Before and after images
######

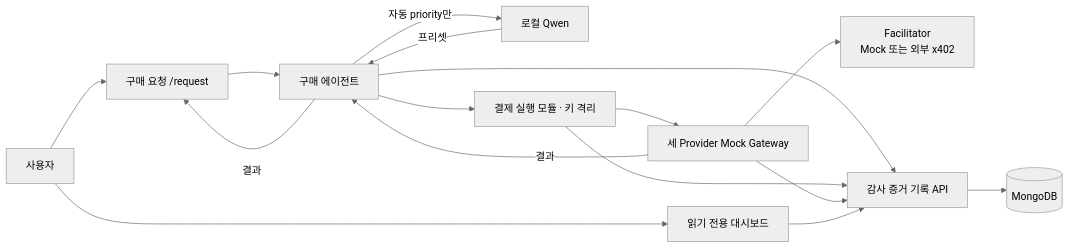
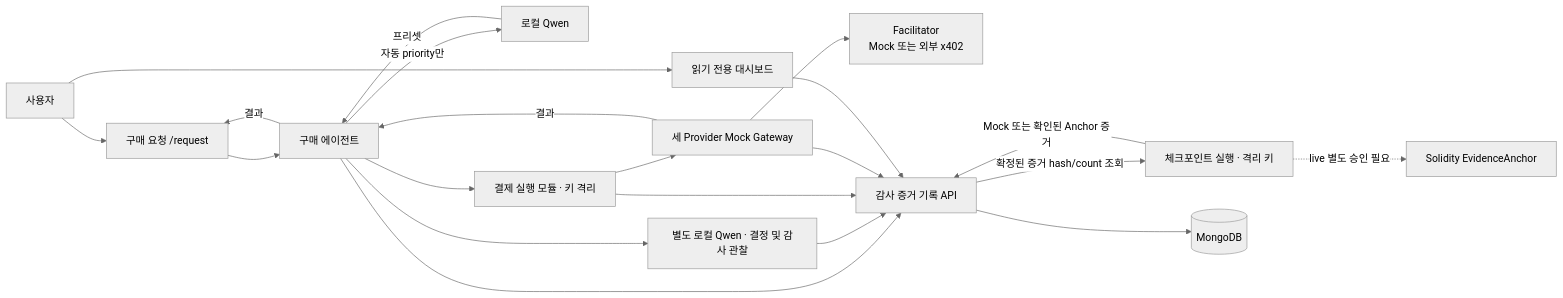
The diagram in README.md (codenameVien/ai-agent-payment-audit), drawn with Mermaid (neutral theme) before and after one commit. The commit also changed other lines of this file and 40 other files, not shown here.

Commit message:
✨ feat: 채팅 구매와 Qwen 감사 및 증거 체크포인트 연결

````diff
--- a/README.md
+++ b/README.md
@@ -17,18 +32,23 @@
 ```mermaid
 flowchart LR
   U[사용자] --> R[구매 요청 /request]
   R --> B[구매 에이전트]
   B -->|자동 priority만| Q[로컬 Qwen]
   Q -->|프리셋| B
   B --> P[결제 실행 모듈 · 키 격리]
   P --> G[세 Provider Mock Gateway]
   G --> F[Facilitator\nMock 또는 외부 x402]
   G -->|결과| B
   B -->|결과| R
   B --> E[감사 증거 기록 API]
+  B --> OBS[별도 로컬 Qwen · 결정 및 감사 관찰]
+  OBS --> E
+  E -->|확정된 증거 hash/count 조회| CP[체크포인트 실행 · 격리 키]
+  CP -. live 별도 승인 필요 .-> AN[Solidity EvidenceAnchor]
+  CP -->|Mock 또는 확인된 Anchor 증거| E
   P --> E
   G --> E
   E --> M[(MongoDB)]
   U --> D[읽기 전용 대시보드]
   D --> E
 ```
````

######

» EXERCISE AIM: Take every line above that includes "체크포인트" and list it.

» RESPONSE TO THIS TASK:
✨ feat: 채팅 구매와 Qwen 감사 및 증거 체크포인트 연결
+  E -->|확정된 증거 hash/count 조회| CP[체크포인트 실행 · 격리 키]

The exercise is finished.